According to Hambardzumian, the group subsequently drew up detailed plans for the seizure of the presidential administration, government, parliament, Constitutional Court and state television buildings in Yerevan. He said NSS investigators have found a pre-recorded video of a televised address which Vartanian planned to deliver after the coup. The investigators will not make the videotaped message public for now, he added.
The NSS publicized instead an English-language statement which the group allegedly planned to send to foreign diplomatic missions in Armenia. The document dated “November xx 2015” invited their representatives to an “information meeting” with members of a “transition government” formed by a “Free Armenia Committee.”
Hambardzumian said that as part of the coup plot Vartanian and his associates also monitored the work of Sarkisian’s personal security service and secretly filmed the president when he attended the inauguration on September 24 of a newly built Armenian Catholic church in Gyumri.
“While attending the ceremony, Artur Vartanian wore a church choir uniform in order to avoid being spotted,” claimed the top investigator.
Incidentally, a Gyumri-based Catholic priest, Father Anton Totonjian, and a journalist with the local Radio Mariam radio station belonging to the congregation were among those arrested in November. They both deny aiding the alleged coup plotters. The journalist, Lilit Torosian, was released from pre-trial custody pending investigation in January.
Most of the other suspects have also denied the accusations levelled against them. Vartanian admitted through a lawyer in December that he and his associates possessed the firearms and explosives confiscated by the NSS. But the lawyer insisted that those weapons were “not directed against Armenia and its citizens.”
In Hambardzumian’s words, 33 individuals have been charged in the probe and 25 of them remain in pre-trial detention.
The NSS official further claimed that the investigators have identified the person who “financed” the alleged conspiracy. “We know the financer and we have charged him as part of the criminal case,” he said, refusing to name that person. “The origin of the money is also clear to us. The group received about $65,000.”

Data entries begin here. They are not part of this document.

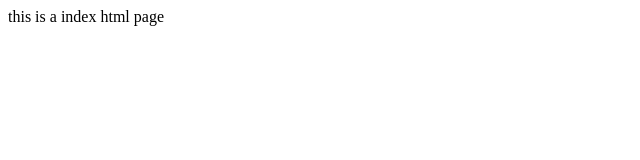
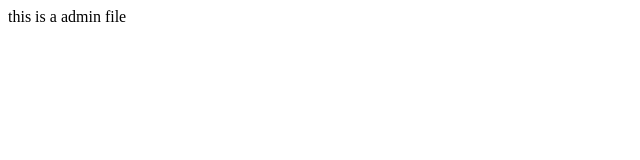
Before and after one commit to konangiGopi200516/s120firstapp, a plain HTML site: page index.html in a window 1280 px wide. Shown: the full height of the page, 0-640 px from the left. Drawn offline with Linux system fonts and the light colour scheme.

Commit message:
index page is created

```diff
--- a/index.html
+++ b/index.html
@@ -1 +1 @@
-<h>this is a index html page</h>
+<h>this is a admin file</h>
```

“The suspect resides and works in the Republic of Armenia. I can’t tell you more at this point,” added Hambardzumian.